Peace Club inaugurated for HOTCASS

BY: Dickson Worlanyo Dotse & Faith Ayorkor Mensah

The Greater Accra Regional Peace Council (GARPC) has inaugurated a Peace Ambassadors Club among students of the Holy Trinity Cathedral Senior High School (HOTCASS) in Accra as advocates of peace.

The event also doubled as a workshop on conflict prevention and violent extremism.

The Chairman of the GARPC, the Rt Rev. Samuel K. Osabutey, said although Ghana was the third most peaceful country in Africa, violence occurred from time to time across ethnic, religious, economic and political divides, with the youth at the forefront of these violence and stressed the need for a sense of peace to be instilled in the youth.

"The youth are viable resources for spreading both positive and negative energies. In Ghana and across the African continent, the youth are used by selfish politicians to perpetuate various dangerous activities, both to themselves and their society. The youth are recruited to indulge in activities of hooliganism, political violence, child soldiers, among others," he said.


The regional peace council offices in Greater Accra, Ashanti and Ahafo regions won a project grant from the Commonwealth Secretariat last September to set up peace ambassadors clubs in some senior high schools in their respective regions.

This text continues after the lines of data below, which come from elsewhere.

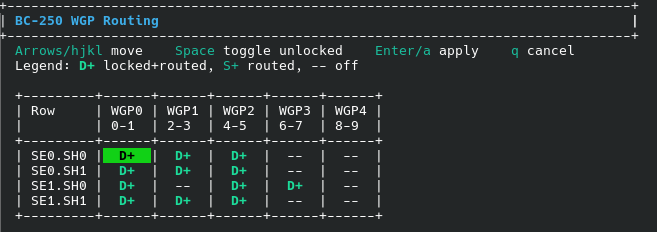
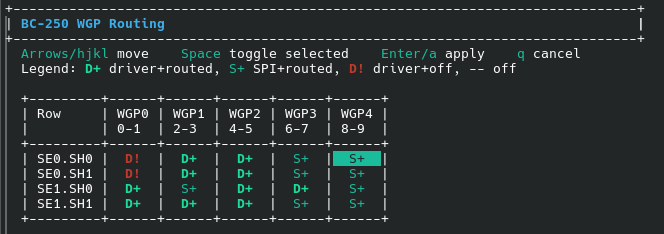
feat(ui)!: simplify WGP UX and auto-sudo flow
- Rename menu actions:
  - f = Enable all CUs
  - t = Enable default CUs
- Simplify legend/status terms:
  - D+ = driver+routed
  - S+ = SPI+routed
  - D! = driver+off
- Show a single CU total line in the dashboard.
- Allow toggling/disabling WGPs previously treated as driver-locked.
- Remove CU alias commands; keep controls WGP-only.
- Add auto-sudo re-exec with clear reason messages.
- Preserve UMR, UMR_ASIC, and UMR_INSTANCE across sudo relaunch.
- Update README/docs and refresh UI screenshots.

BREAKING CHANGE: enable-cu and disable-cu were removed.
Use enable-wgp/disable-wgp (or enable all/disable all) instead.

diff --git a/README.md b/README.md
@@ -51,6 +51,9 @@ Running the script without a command opens the menu.
 
 If `umr` is missing, the UI warns you and asks once whether it should try to install it.
 
+Root-required actions auto re-run with `sudo` when available, with a short
+reason printed before re-launch.
+
 ---
 
 ## Dashboard and editor
@@ -90,12 +93,14 @@ Each row has five WGP positions:
 
 | Marker | Meaning | Notes |
 | --- | --- | --- |
-| `D+` | Driver topology WGP, currently routed | Factory-enabled at driver boot. These form the 24 CU layout. |
-| `S+` | SPI-routed WGP only | Enabled by the live routing table, not part of the driver boot topology. |
-| `D!` | Driver topology WGP, not routed | Unsafe or blocked state. The script warns and refuses unsafe live disables. |
+| `D+` | Driver+routed | On in the amdgpu boot CU map and also routed now. |
+| `S+` | SPI+routed | Routed now, but not in the amdgpu boot CU map. |
+| `D!` | Driver+off | On in the amdgpu boot CU map, but off in current SPI routing. |
 | `--` | Off | Not currently routed. |
 
-`D+` entries are the factory WGPs reported by the driver when it booted. They are the reference point for the factory 24 CU configuration.
+`D+` entries are the factory WGPs reported by the amdgpu boot CU map. They are the reference point for the factory 24 CU configuration.
+
+The dashboard footer shows one summary line: `CUs active & routed : X/40`.
 
 ---
 
@@ -105,16 +110,16 @@ The UI is designed so that write operations are reviewable. Pressing an action k
 
 | Key | Menu label | Clear name | What happens |
 | --- | --- | --- | --- |
-| `e` | Edit WGP table | Custom WGP editor | Opens the WGP table editor. Toggle unlocked WGPs, then press `Enter` or `a` to review and apply the target table. |
-| `f` | Full dispatch | Full 40 CU dispatch | Builds a target table where all 20 WGPs are routed. The table is written only after you accept the safety prompt and confirm the change. |
-| `t` | Driver dispatch | Restore factory WGPs | Builds a target table from the driver boot topology. This returns routing to the factory 24 CU layout after confirmation. |
+| `e` | Edit WGP table | Custom WGP editor | Opens the WGP table editor. Toggle WGPs, then press `Enter` or `a` to review and apply the target table. |
+| `f` | Enable all CUs | Full 40 CU dispatch | Builds a target table where all 20 WGPs are routed. The table is written only after you accept the safety prompt and confirm the change. |
+| `t` | Enable default CUs | Restore factory WGPs | Builds a target table from the amdgpu boot CU map. This returns routing to the factory 24 CU layout after confirmation. |
 | `w` | Write table | Save current table | Saves the current live table to `/etc/bc250-cu-live-manager.conf`. This prepares it for boot restore, but does not install the service by itself. |
 | `i` | Install service | Enable boot restore | Installs and enables the systemd service that reapplies the saved table on boot. It uses the table saved by `Write table`. |
 | `u` | Uninstall service | Remove boot restore | Disables and removes the boot service and saved config. |
 | `q` | Quit | Exit | Leaves the current live state as it is until reboot or until another action changes it. |
 
 > [!NOTE]
-> Full dispatch and Restore factory WGPs are live actions, but they are not applied just by pressing `f` or `t`. The script first shows the target table, then asks for confirmation. Only after confirmation are the registers updated.
+> Enable all CUs and Enable default CUs are live actions, but they are not applied just by pressing `f` or `t`. The script first shows the target table, then asks for confirmation. Only after confirmation are the registers updated.
 
 ---
 
@@ -124,11 +129,11 @@ The UI is designed so that write operations are reviewable. Pressing an action k
 | --- | --- |
 | Arrow keys | Move around the table |
 | `h` `j` `k` `l` | Move using Vim-style keys |
-| `Space` | Toggle the selected unlocked WGP |
+| `Space` | Toggle the selected WGP |
 | `Enter` or `a` | Review and apply the selected table |
 | `q` | Cancel and return to the menu |
 
-Driver-active WGPs cannot be disabled live. The editor keeps those entries locked to avoid unsafe live disable paths.
+Driver-topology WGPs can also be toggled live. `D!` means driver+off.
 
 ---
 
@@ -156,7 +161,7 @@ This applies the 40 CU table, saves that live table, then installs the systemd s
 Open UI -> press t -> type accept -> review target table -> confirm y
 ```
 
-This restores the WGP routing table to the driver boot topology, which is the factory 24 CU layout.
+This restores the WGP routing table to the amdgpu boot CU map, which is the factory 24 CU layout.
 
 To keep the factory layout on future boots, either uninstall the boot service with `u`, or press `w` after restoring so the factory table becomes the saved boot table.
 
@@ -319,21 +324,16 @@ sudo ./bc250-cu-live-manager.sh status
 # Enable all supported WGPs: 40 CUs after confirmation
 sudo ./bc250-cu-live-manager.sh enable all
 
-# Restore the driver boot topology: factory 24 CUs after confirmation
+# Restore the amdgpu boot CU map: factory 24 CUs after confirmation
 sudo ./bc250-cu-live-manager.sh stock-dispatch
 ```
 
-### Target a single WGP or CU pair
+### Target specific WGP pairs
 
 ```bash
 sudo ./bc250-cu-live-manager.sh enable-wgp 1.0.4
 sudo ./bc250-cu-live-manager.sh disable-wgp 1.0.4
-
-sudo ./bc250-cu-live-manager.sh enable-cu 1.0.8
-sudo ./bc250-cu-live-manager.sh disable-cu 1.0.8
 ```
-
-`enable-cu` and `disable-cu` still operate at WGP granularity. For example, CU `8` maps to WGP `4`, which controls CU `8` and CU `9` together.
 
 ### Boot restore commands
 
@@ -395,6 +395,14 @@ No kernel patch is required for this workflow.
 
 This script writes live dispatch registers directly through UMR. Kernel patch material is still useful for research and alternate workflows, but it is not required for this tool.
 
+If you use external scripts such as `cu-map.sh`, note that they can rely on
+CU topology data exposed by the amdgpu module. On BC-250, that module view can
+be misleading without the kernel patch that overrides the default CU map.
+
+This live manager does not depend on that module-reported CU map for dispatch
+changes. It reads and writes live BC-250 routing registers through UMR, so the
+routing state shown here is the active runtime state.
+
 ---
 
 ## Safety behavior
@@ -402,8 +410,7 @@ This script writes live dispatch registers directly through UMR. Kernel patch ma
 - Write actions show a safety disclaimer unless `--yes` is used.
 - Interactive dispatch actions show the current table, the target table, and the proposed WGP changes before applying.
 - Type `accept` for the safety disclaimer, then confirm the dispatch plan with `y`.
-- Live disable paths are blocked when they would disable driver-active WGPs.
-- Driver-active WGPs are treated as locked in the editor.
+- Live disable paths are allowed, including driver-topology WGPs.
 - Boot persistence only happens after a table is saved and the service is installed.
 
 ---
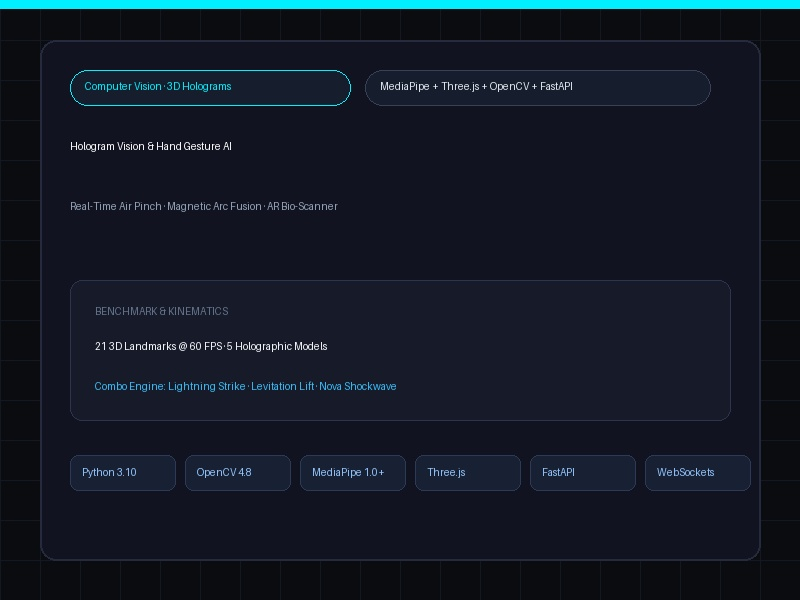
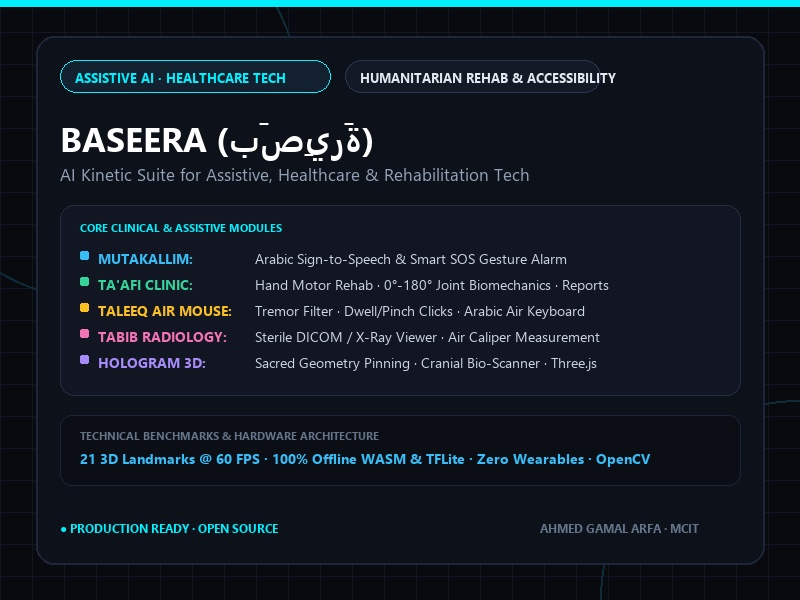
feat: integrate BASEERA Assistive Suite (Mutakallim, Ta'afi, Taleeq, Tabib) into portfolio

diff --git a/content.js b/content.js
@@ -38,16 +38,45 @@ const heroContent = {
     projects: [
       {
         key: "hand-automation",
-        name: "Hologram Vision AI",
+        name: "BASEERA (بَصِيرَة)",
         img: "assets/work-hand-automation.jpg",
         w: 800,
         h: 600,
-        cat: "Computer Vision · 3D AR",
+        cat: "Assistive AI · Healthcare · Computer Vision",
         year: "2026",
         accent: "#00f0ff",
-        title: "Hologram Vision & Hand Gesture Suite (Real-Time 3D Holograms & AR Bio-Scanner)",
+        title: "BASEERA (بَصِيرَة) — AI Kinetic Suite for Assistive, Healthcare & Rehabilitation Tech",
         github: "https://github.com/AhmdArFa/hand-automation",
-        desc: "Interactive computer vision suite using OpenCV, MediaPipe 3D hand tracking (21 landmarks @ 60 FPS), Three.js holograms, and FastAPI. Features sacred geometry pinning in thin air, magnetic arc fusion, cranial X-ray bio-scanner, and gesture spell combos.",
+        desc: "منصة ذكاء اصطناعي إنسانية ورعاية صحية تحول كاميرا الويب العادية إلى منظومة تتبع كينيتيكي ثلاثية الأبعاد (21 مفصلاً تشريحياً @ 60 FPS) محلياً 100% بدون إنترنت عبر MediaPipe WASM و OpenCV. تضم 4 عيادات ووحدات مساعدة بالإضافة إلى استوديو الهولوجرام ثلاثي الأبعاد.",
+        quote: "تسخير الذكاء الاصطناعي ليكون عوناً للإنسان: صوتاً لمن لا يستطيع الكلام، وعيادة تأهيل حركي، وحرية تحكم لذوي الشلل، ودرعاً معقماً في غرف العمليات الجراحية.",
+        badges: ["60 FPS Real-Time", "21 3D Landmarks", "100% Offline WASM & TFLite", "Zero Wearables", "FastAPI & OpenCV"],
+        modules: [
+          {
+            name: "🧏♂ مُتَكَلِّم (Mutakallim)",
+            sub: "مترجم لغة الإشارة واستغاثة الطوارئ SOS",
+            desc: "ترجمة فورية لعشر إشارات يومية إلى صوت عربي طبيعي، مع تواصل صوتي ثنائي الاتجاه، ونظام استغاثة SOS فوري عند إشارة الخطر العالمية."
+          },
+          {
+            name: "🏥 تَعَافِي (Ta'afi)",
+            sub: "عيادة التأهيل والعلاج الطبيعي الحركي",
+            desc: "حساب زوايا مفاصل الأصابع الخمسة بدقة (0°-180°)، مؤشر مرونة اليد ROM، 4 بروتوكولات تمارين طبية موجهة، وتصدير تقرير طبي سريري."
+          },
+          {
+            name: "🖱 طَلِيق (Taleeq)",
+            sub: "الفأرة الهوائية ولوحة المفاتيح اللاتلامسية",
+            desc: "تتبع رأس السبابة بفلتر مانع للرعشة (EMA)، نقر تلقائي بالثبات (Dwell Click) لذوي الشلل، وتصفح ولوحة مفاتيح هوائية عربية كاملة."
+          },
+          {
+            name: "🩺 طَبِيب (Tabib)",
+            sub: "مستعرض الأشعة والتشريح الطبي المعقم",
+            desc: "استعراض صور الأشعة (X-Ray / MRI / CT) في الهواء بغرف العمليات المعقمة، تكبير حتى 350%، ومسطرة قياس رقمية بالمليمتر."
+          },
+          {
+            name: "⚡ استوديو الهولوجرام 3D",
+            sub: "Hologram Studio & Cranial Bio-Scanner",
+            desc: "تثبيت الأشكال الهندسية النيونية بالهواء، دمجها بصواعق كهربائية، وماسح بيولوجي لعظام الوجه والجمجمة وعوالم Three.js التفاعلية."
+          }
+        ]
       },
       {
         key: "nilex",
@@ -142,8 +171,8 @@ const heroContent = {
       {
         no: "01",
         title: "Applied AI & Computer Vision",
-        description: "Training convolutional backbones, YOLOv8 detectors, and OCR extraction pipelines that process document streams with sub-second inference.",
-        tags: ["PyTorch", "YOLOv8", "OpenCV", "Tesseract OCR", "ResNet-50", "Scikit-Learn"],
+        description: "Architecting convolutional backbones, YOLOv8 detectors, MediaPipe 3D kinetic biomechanics, and OCR extraction pipelines that process visual streams with sub-second inference.",
+        tags: ["PyTorch", "YOLOv8", "MediaPipe 3D", "OpenCV", "Tesseract OCR", "ResNet-50", "Scikit-Learn"],
       },
       {
         no: "02",
@@ -174,7 +203,7 @@ const heroContent = {
     skills: {
       title: "I Work With",
       groups: [
-        { name: "AI & ML", items: ["PyTorch", "YOLOv8", "OpenCV", "Scikit-Learn", "Transformers", "RAG", "Tesseract OCR"] },
+        { name: "AI & ML", items: ["PyTorch", "YOLOv8", "OpenCV", "MediaPipe 3D", "Scikit-Learn", "Transformers", "RAG", "Tesseract OCR"] },
         { name: "Data & BI", items: ["Power BI (PL-300)", "Microsoft Fabric", "DAX", "SQL Server", "PostgreSQL", "Pandas", "NumPy"] },
         { name: "Backend & Cloud", items: ["FastAPI", "JWT Auth", "Docker", "Microsoft Azure", "REST APIs", "Linux"] },
         { name: "Languages", items: ["Python", "SQL", "R", "JavaScript", "HTML5 / CSS3"] },

diff --git a/script.js b/script.js
@@ -864,11 +864,37 @@
       if (!detail) return;
       if (detailImg) { detailImg.src = data.img; detailImg.alt = data.name || data.title || ""; }
       if (detailTitle) {
+        let extraHtml = '';
+        if (data.badges && data.badges.length) {
+          extraHtml += `<div style="display:flex;flex-wrap:wrap;justify-content:center;gap:8px;margin:12px 0 16px;">` +
+            data.badges.map(b => `<span style="font-size:11.5px;font-weight:600;padding:4px 12px;border-radius:999px;background:rgba(255,255,255,0.06);border:1px solid ${data.accent || 'var(--accent)'};color:${data.accent || '#fff'};letter-spacing:0.04em;">${b}</span>`).join('') +
+            `</div>`;
+        }
+        if (data.quote) {
+          extraHtml += `
+            <div style="margin:14px auto 18px;max-width:680px;padding:12px 18px;border-radius:10px;background:rgba(0,240,255,0.05);border-left:3px solid ${data.accent || 'var(--accent)'};color:#e2e8f0;font-size:13.5px;line-height:1.6;text-align:center;font-style:italic;">
+              &ldquo;${data.quote}&rdquo;
+            </div>`;
+        }
+        if (data.modules && data.modules.length) {
+          extraHtml += `<div style="display:grid;grid-template-columns:repeat(auto-fit, minmax(260px, 1fr));gap:12px;margin:18px 0;text-align:left;max-width:760px;width:100%;">` +
+            data.modules.map(m => `
+              <div style="background:rgba(255,255,255,0.03);border:1px solid rgba(255,255,255,0.08);border-radius:10px;padding:12px 14px;">
+                <div style="font-size:13.5px;font-weight:700;color:${data.accent || '#fff'};margin-bottom:3px;">${m.name}</div>
+                <div style="font-size:11px;color:#94a3b8;margin-bottom:6px;font-weight:500;">${m.sub || ''}</div>
+                <div style="font-size:12px;color:rgba(255,255,255,0.72);line-height:1.45;">${m.desc}</div>
+              </div>
+            `).join('') +
+            `</div>`;
+        }
+
         detailTitle.innerHTML = `
-          <span style="display:block;font-size:22px;font-weight:700;color:#fff;margin-bottom:8px;">${data.title || data.name || ""}</span>
-          ${data.desc ? `<p style="font-size:14px;color:rgba(255,255,255,0.72);margin:8px 0 16px;line-height:1.6;font-family:'Inter',sans-serif;">${data.desc}</p>` : ''}
+          <div style="display:inline-block;font-size:12px;font-weight:700;letter-spacing:0.08em;text-transform:uppercase;color:${data.accent || 'var(--accent)'};margin-bottom:6px;">${data.cat || ''} &middot; ${data.year || ''}</div>
+          <span style="display:block;font-size:clamp(18px, 2.6vw, 24px);font-weight:700;color:#fff;margin-bottom:8px;line-height:1.3;">${data.title || data.name || ""}</span>
+          ${data.desc ? `<p style="font-size:13.5px;color:rgba(255,255,255,0.76);margin:8px auto 14px;max-width:700px;line-height:1.65;font-family:'Inter',sans-serif;">${data.desc}</p>` : ''}
+          ${extraHtml}
           ${data.github ? `
-            <div>
+            <div style="margin-top:12px;">
               <a href="${data.github}" target="_blank" rel="noopener" class="wk-detail-github" style="display:inline-flex;align-items:center;gap:10px;">
                 <svg class="ph-icon" viewBox="0 0 256 256" style="width:18px;height:18px;" fill="currentColor"><path d="M208.31,75.68A59.78,59.78,0,0,0,202.93,28,8,8,0,0,0,196,24a59.75,59.75,0,0,0-48,24H124A59.75,59.75,0,0,0,76,24a8,8,0,0,0-6.93,4,59.78,59.78,0,0,0-5.38,47.68A58.14,58.14,0,0,0,56,104v8a56.06,56.06,0,0,0,48.44,55.47A39.8,39.8,0,0,0,96,192v8H72a24,24,0,0,1-24-24A40,40,0,0,0,8,136a8,8,0,0,0,0,16,24,24,0,0,1,24,24,40,40,0,0,0,40,40H96v16a8,8,0,0,0,16,0V192a24,24,0,0,1,48,0v40a8,8,0,0,0,16,0V192a39.8,39.8,0,0,0-8.44-24.53A56.06,56.06,0,0,0,216,112v-8A58.14,58.14,0,0,0,208.31,75.68ZM200,112a40,40,0,0,1-40,40H112a40,40,0,0,1-40-40v-8a41.74,41.74,0,0,1,6.9-22.48A8,8,0,0,0,80,73.83a43.81,43.81,0,0,1,.79-33.58,43.88,43.88,0,0,1,32.32,20.06A8,8,0,0,0,119.82,64h32.35a8,8,0,0,0,6.74-3.69,43.87,43.87,0,0,1,32.32-20.06A43.81,43.81,0,0,1,192,73.83a8.09,8.09,0,0,0,1,7.65A41.72,41.72,0,0,1,200,104Z"/></svg>
                 <span>View Source on GitHub</span>

diff --git a/styles.css b/styles.css
@@ -2267,10 +2267,14 @@ html.works-open .wk { display: block; }
   z-index: 50;
   visibility: hidden;
   opacity: 0;
-  display: grid;
-  place-items: center;
-  align-content: center;
-  gap: 3svh;
+  display: flex;
+  flex-direction: column;
+  align-items: center;
+  justify-content: flex-start;
+  padding: 60px 24px 60px;
+  overflow-y: auto;
+  -webkit-overflow-scrolling: touch;
+  gap: 20px;
   background:
     radial-gradient(62% 24% at 50% 103%, #5c0f08 0%, rgba(30, 4, 2, 0) 70%),
     #060202;
@@ -2283,12 +2287,15 @@ html.works-open .wk { display: block; }
   transition: opacity 0.3s var(--ease-soft);
 }
 
-.wk-detail-media { margin: 0; }
+.wk-detail-media {
+  margin: 0;
+  flex-shrink: 0;
+}
 
 .wk-detail-media img {
   display: block;
   max-width: 86vw;
-  max-height: 64svh;
+  max-height: 48svh;
   border-radius: 14px;
   border: 1px solid rgba(255, 255, 255, 0.1);
   box-shadow: 0 40px 110px -30px rgba(0, 0, 0, 0.85);
@@ -2296,11 +2303,9 @@ html.works-open .wk { display: block; }
 
 .wk-detail-title {
   margin: 0;
-  max-width: 80vw;
+  max-width: 840px;
+  width: 100%;
   text-align: center;
-  font-size: clamp(14px, 2svh, 19px);
-  font-weight: 600;
-  letter-spacing: 0.02em;
   color: rgba(245, 240, 238, 0.9);
 }
 

diff --git a/index.html b/index.html
@@ -15,7 +15,7 @@
   <link rel="preconnect" href="https://fonts.googleapis.com">
   <link rel="preconnect" href="https://fonts.gstatic.com" crossorigin>
   <link href="https://fonts.googleapis.com/css2?family=Anton&family=Archivo:wdth,wght@100..125,500..700&family=Inter:ital,wght@0,400;0,500;0,600;0,700;1,700&display=swap" rel="stylesheet">
-  <link rel="stylesheet" href="styles.css?v=20">
+  <link rel="stylesheet" href="styles.css?v=21">
 </head>
 <body>
 
@@ -717,7 +717,7 @@
   <!-- cinematic black flash between chapters -->
   <div class="flash" aria-hidden="true"></div>
 
-  <script src="content.js?v=20"></script>
-  <script src="script.js?v=20"></script>
+  <script src="content.js?v=21"></script>
+  <script src="script.js?v=21"></script>
 </body>
 </html>

diff --git a/README.md b/README.md
@@ -34,7 +34,7 @@ A bespoke, cinematic scroll-driven portfolio engineered with spatial depth, dark
 
 ### 4. 🗂 3D Selected Works Dolly Carousel
 Flagship production projects with interactive 3D perspective scroll and direct GitHub source links:
-1. **Hologram Vision & Hand Gesture Suite** — Real-time computer vision suite combining OpenCV, MediaPipe 3D hand tracking (21 landmarks @ 60 FPS), Three.js holograms, air-pinch freezing, and gesture spell engine.
+1. **BASEERA (بَصِيرَة) — AI Kinetic Suite for Assistive & Healthcare Technology** — Comprehensive humanitarian computer vision and touchless accessibility platform powered by in-browser MediaPipe WASM/TFLite (21 3D landmarks @ 60 FPS, 100% offline & client-side). Features 4 clinical & assistive suites: *Mutakallim* (Arabic sign-to-speech translator & smart SOS emergency gesture detection), *Ta'afi* (hand motor rehab clinic measuring 0°-180° joint biomechanics with clinical reports), *Taleeq* (touchless air mouse with tremor filter & on-screen Arabic air keyboard), *Tabib* (sterile touchless radiology DICOM viewer with air calipers), and *3D Hologram Studio*.
 2. **NILEX E-Commerce Ecosystem** — Full-stack platform with FastAPI backend, PostgreSQL, and scalable microservices.
 3. **Egyptian National ID OCR Pipeline** — Computer vision pipeline for ID card extraction and validation.
 4. **Smart Healthcare & Hospital Management System** — Comprehensive patient, doctor, and clinic management platform.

It was upon this that the Greater Accra office inaugurated the HOTCASS club.

The project would run for a year, with students to be sensitised to conflict prevention and violent extremism, early warning, principles of dialogue, consensus-building and conflict analysis.

Rt Rev. Osabutey stated that the club was to inculcate the necessary attitudes and behaviours for sustainable peace among the students in their communities and the country at large.

He said club was also to "promote the use of non-violent ways of resolving conflicts in schools, train students on how to identify early warning signs, sensitise students to the effects of violent extremism and ways to combat it, and strengthen the capacity of students to act as peer mediators".

The Headmaster of HOTCASS, William D. Agyei, said the exercise was necessary, especially in the external community.

He said the new club initiative should be inculcated in the social studies subject so that all students would have some knowledge of what peace building and conflict management were about.

“We should put it under social studies so that every student can be exposed to it,” Mr Adjei said.


The Girls’ Prefect of the school, Stacy Kyere, in an interview, expressed gratitude that the school had been selected for the pilot programme.

The club, she said, would instill in students a sense of peace, adding that these students would go to their various homes and communities and impact their colleagues, which would improve the peace and stability the nation enjoyed.

She advised the youth to "look out for peace, let go of conflicts and misunderstandings, and look out to securing a future", adding that a country with conflicts had no chance of progress.